PROBLEM STATEMENT: Check every line of the data below for "force". Copy each one that has it.

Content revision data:
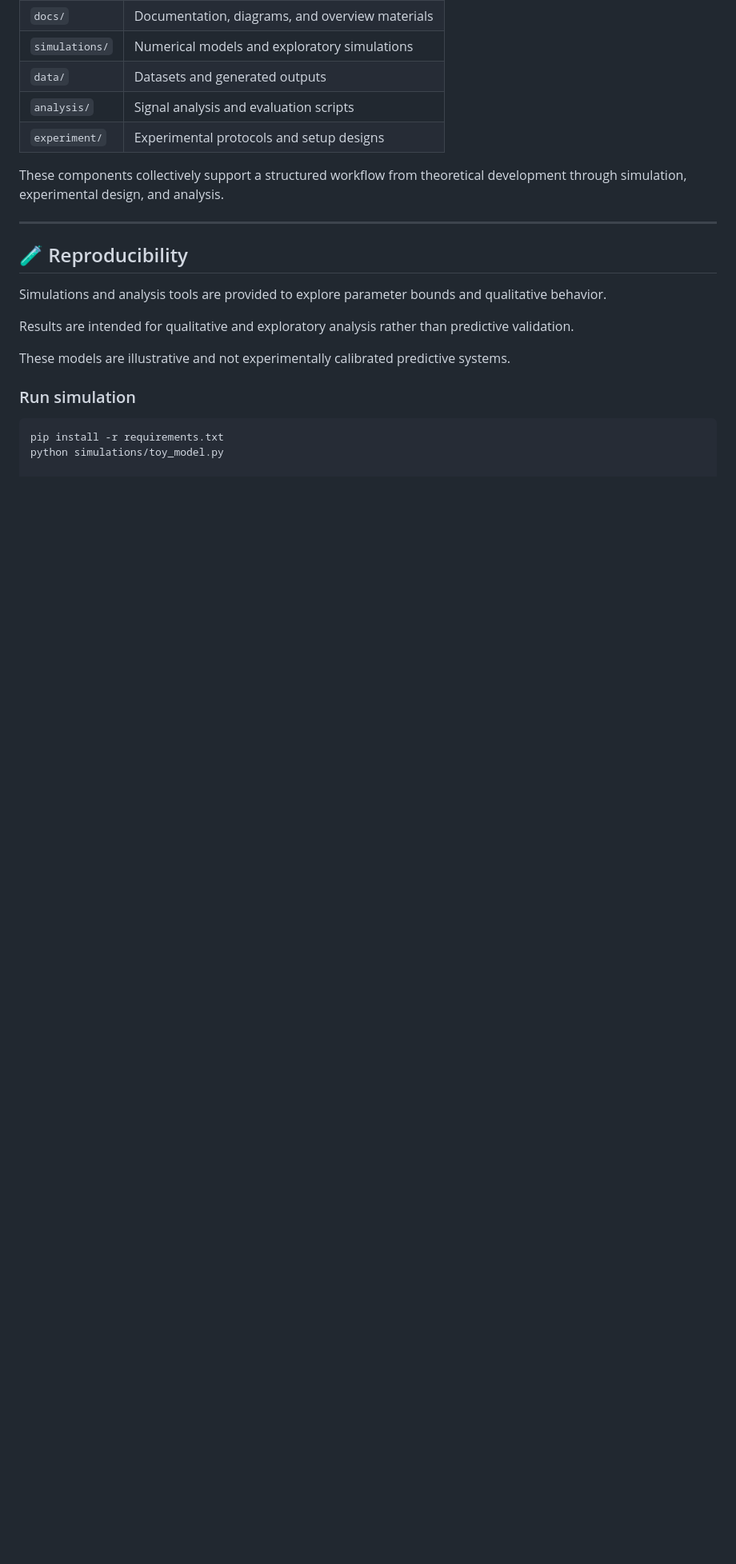
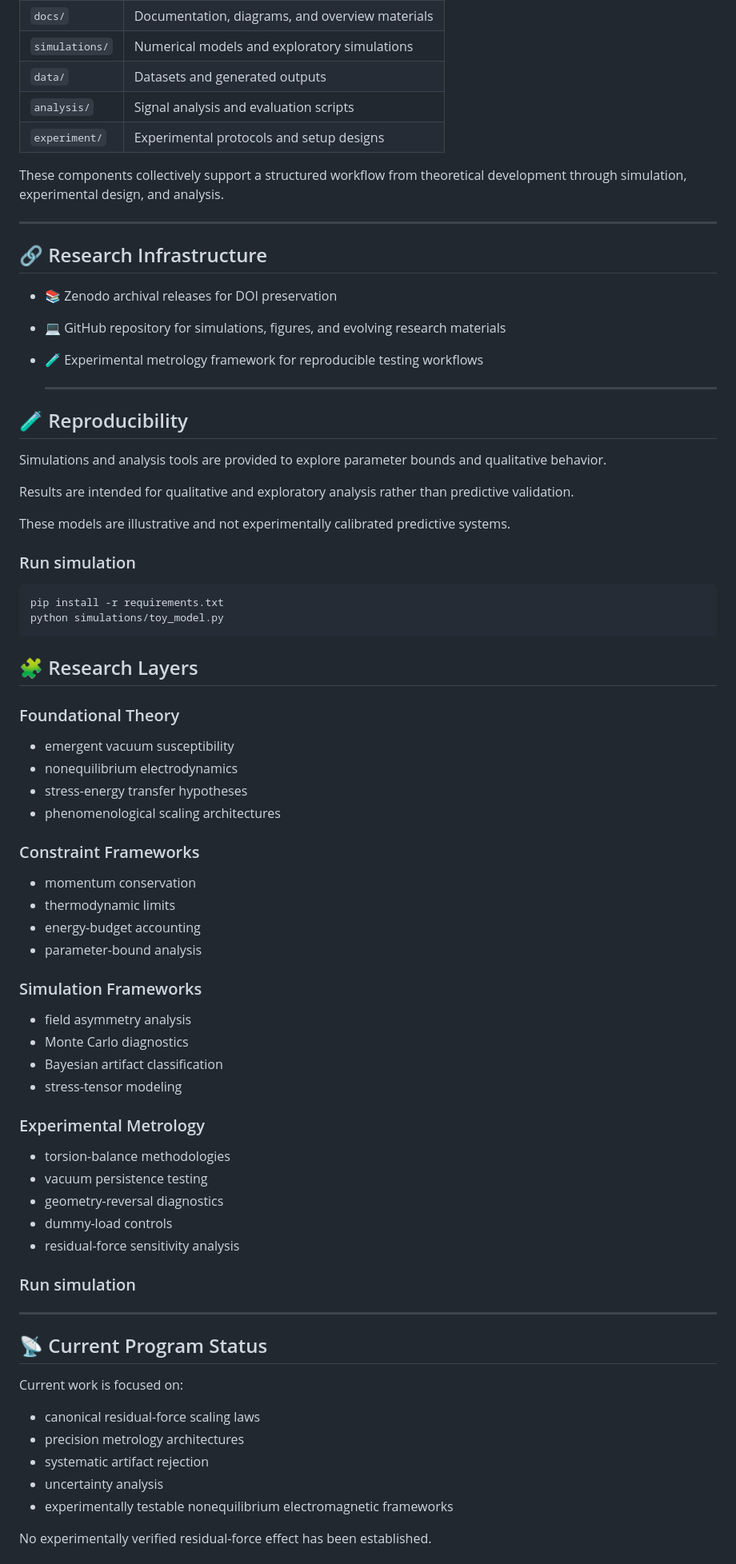
Before and after one commit to HitojinKyoshi/evrt-research, a Markdown page: README.md, the part around one of its changes. Shown at 80% size. Rendered like a GitHub page; blank space fills up the shorter version.

````diff
--- a/README.md
+++ b/README.md
@@ -82,6 +82,14 @@ These components collectively support a structured workflow from theoretical dev
 
 ---
 
+## 🔗 Research Infrastructure
+
+- 📚 Zenodo archival releases for DOI preservation
+- 💻 GitHub repository for simulations, figures, and evolving research materials
+- 🧪 Experimental metrology framework for reproducible testing workflows
+
+  ---
+
 ## 🧪 Reproducibility
 
 Simulations and analysis tools are provided to explore parameter bounds and qualitative behavior.
@@ -95,3 +103,47 @@ These models are illustrative and not experimentally calibrated predictive syste
 ```bash
 pip install -r requirements.txt
 python simulations/toy_model.py
+```
+
+## 🧩 Research Layers
+
+### Foundational Theory
+- emergent vacuum susceptibility
+- nonequilibrium electrodynamics
+- stress-energy transfer hypotheses
+- phenomenological scaling architectures
+
+### Constraint Frameworks
+- momentum conservation
+- thermodynamic limits
+- energy-budget accounting
+- parameter-bound analysis
+
+### Simulation Frameworks
+- field asymmetry analysis
+- Monte Carlo diagnostics
+- Bayesian artifact classification
+- stress-tensor modeling
+
+### Experimental Metrology
+- torsion-balance methodologies
+- vacuum persistence testing
+- geometry-reversal diagnostics
+- dummy-load controls
+- residual-force sensitivity analysis
+### Run simulation
+
+---
+
+## 📡 Current Program Status
+
+Current work is focused on:
+
+- canonical residual-force scaling laws
+- precision metrology architectures
+- systematic artifact rejection
+- uncertainty analysis
+- experimentally testable nonequilibrium electromagnetic frameworks
+
+No experimentally verified residual-force effect has been established.
+
````
Also changed, not shown: other parts of README.md (+39 -0 lines).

EXERCISE ANSWER:
+- residual-force sensitivity analysis
+- canonical residual-force scaling laws
+No experimentally verified residual-force effect has been established.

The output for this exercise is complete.